In the meantime accessing bank and building society accounts, paying normal bills, including such things as care fees, managing or realising assets, such as houses, become very problematical for those who care about you, such as your children or other relatives. This can also include how you are looked after if you have fallen ill.
Any person over 18 with capacity can make a separate LPA for both Property & Affairs and Health & Welfare. You do not need to reside in England or Wales. Two or more people cannot make joint LPAs; an LPA is made by each person and they are known as the Donor. Husbands and wives must each have separate documents.
LPAs made in England and Wales cannot be used for assets etc in other countries, including Scotland, Northern Ireland and Southern Ireland.
Until each LPA has been registered with the Office of the Public Guardian, by either the Donor or Attorney(s), it cannot be used and no powers are conferred on the Attorney until registered.
You can appoint as many Attorneys as you wish. Consideration should be give to the practicality of having too many people all trying to act on your behalf; equally having a sole Attorney could render the document powerless if something happened to that person.
Attorneys can act jointly on some or all matters, and jointly and severerally on some or all matters. In most cases jointly and severally for all matters ensures that the right Attorneys, chosen by you, can look after your affairs in the most efficient way both for you and them.
Ultimately there are no right or wrongs; it is the decision of the Donor who must remember that an Attorney can stand down at any time now, and in the future. Replacements can be included in the document at the time of its creation.

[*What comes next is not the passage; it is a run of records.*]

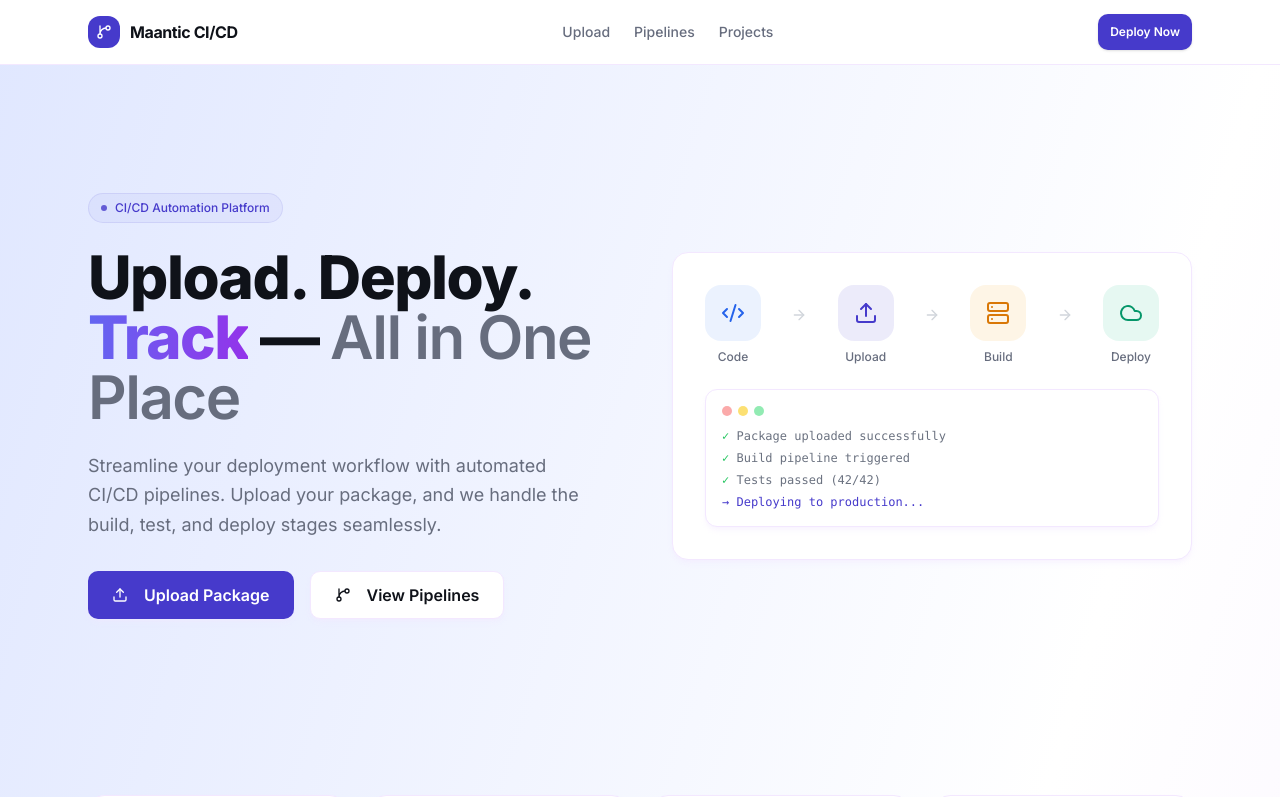
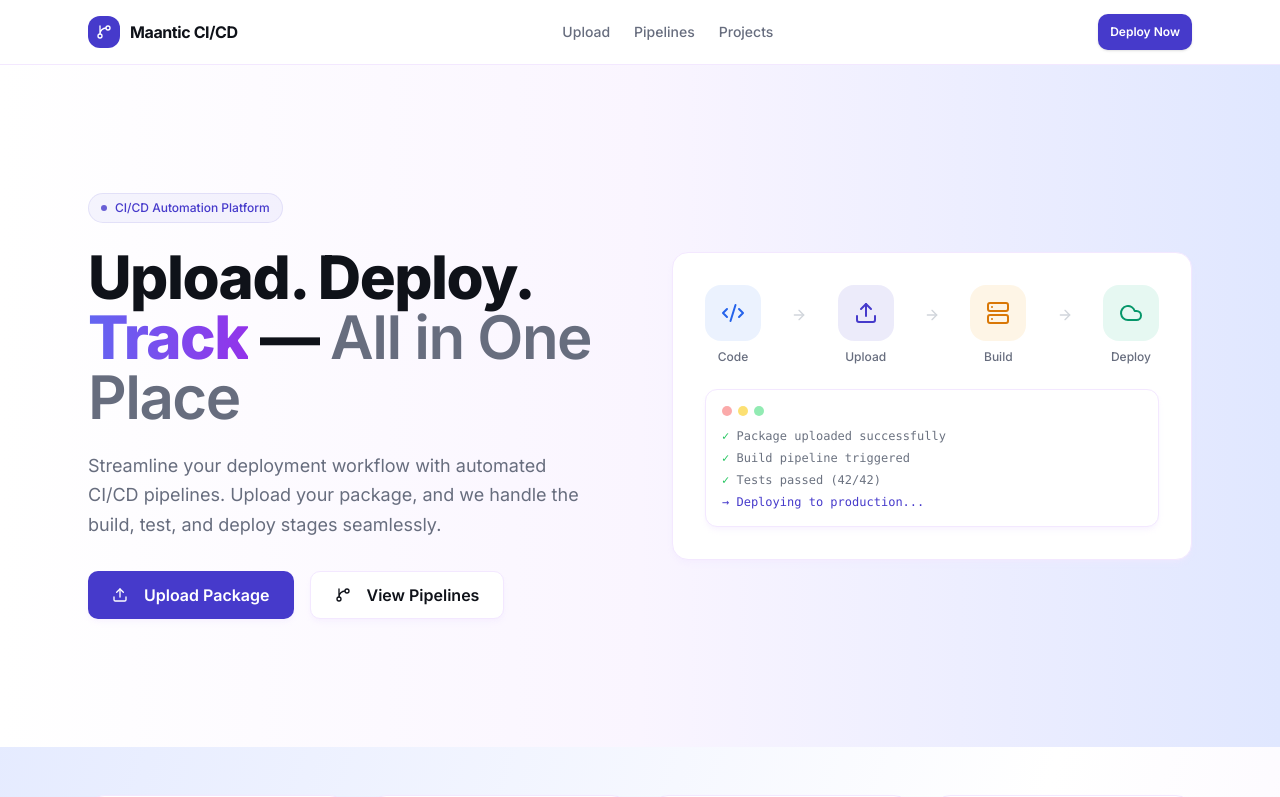
Before and after one commit to DurgaRakesh-design/ci-cd-frontend, a React (Vite) app: page / in a window 1280 px wide. Shown: the top 797 px of the page. Built offline with nearby package versions, Linux system fonts and the light colour scheme.

Commit message:
Hero: right-side gradient + radial glow update

```diff
--- a/src/components/portal/HeroSection.jsx
+++ b/src/components/portal/HeroSection.jsx
@@ -5,7 +5,7 @@ import { motion } from "framer-motion";
 
 export default function HeroSection({ onUploadClick, onPipelinesClick }) {
   return (
-    <section className="relative overflow-hidden py-24 md:py-32">
+    <section className="relative overflow-hidden py-24 md:py-32 bg-gradient-to-l from-indigo-100 via-purple-50 to-white bg-[radial-gradient(circle_at_80%_30%,rgba(99,102,241,0.25),transparent_40%)]">
       <div className="relative max-w-6xl mx-auto px-6">
         <div className="grid lg:grid-cols-2 gap-16 items-center">
 
```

The EPA was replaced by the LPA on October 1st 2007. An EPA created before that date can still be registered. As an EPA can only be registered by an Attorney and cannot be registered until the Donor has lost relevant capacity, this means that the document cannot be used by the Attorney(s) until registration is complete (this can take longer than the LPA registration period of at least 8 weeks generally).
If the content of the EPA needs altering, such as the Donor wishing to change an Attorney, you have to create a new LPA to replace the EPA. Changes to an existing un-registered EPA are not allowed.
An EPA only covers decisions relating to property and financial affairs and does not cover health and welfare issues, so if the donor is worried by such matters then an LPA for Health and Welfare can be created and registered in advance.
As an EPA was a relatively inexpensive document, some people are happy to replace this with the significant advantages offered by the LPA.
If you have previously made an Advance Directive stipulating that you wish to refuse treatment it may be rendered invalid if you later make a Health & Welfare LPA, which gives authority to the the (remove) Attorney(s) to give or refuse consent to the treatment to which the Advance Directive relates.
If this is the case you need to take professional advice on exactly what powers you confer on your Attorney(s) when drawing up and Health & Welfare LPA.
The Office of Public Guardian fee to register an LPA is £82.00 (no vat). Remission saving 50% of this fee can be obtained in many cases, and full exemption for some people.
LPA Made Simple will always work with our clients to minimise this cost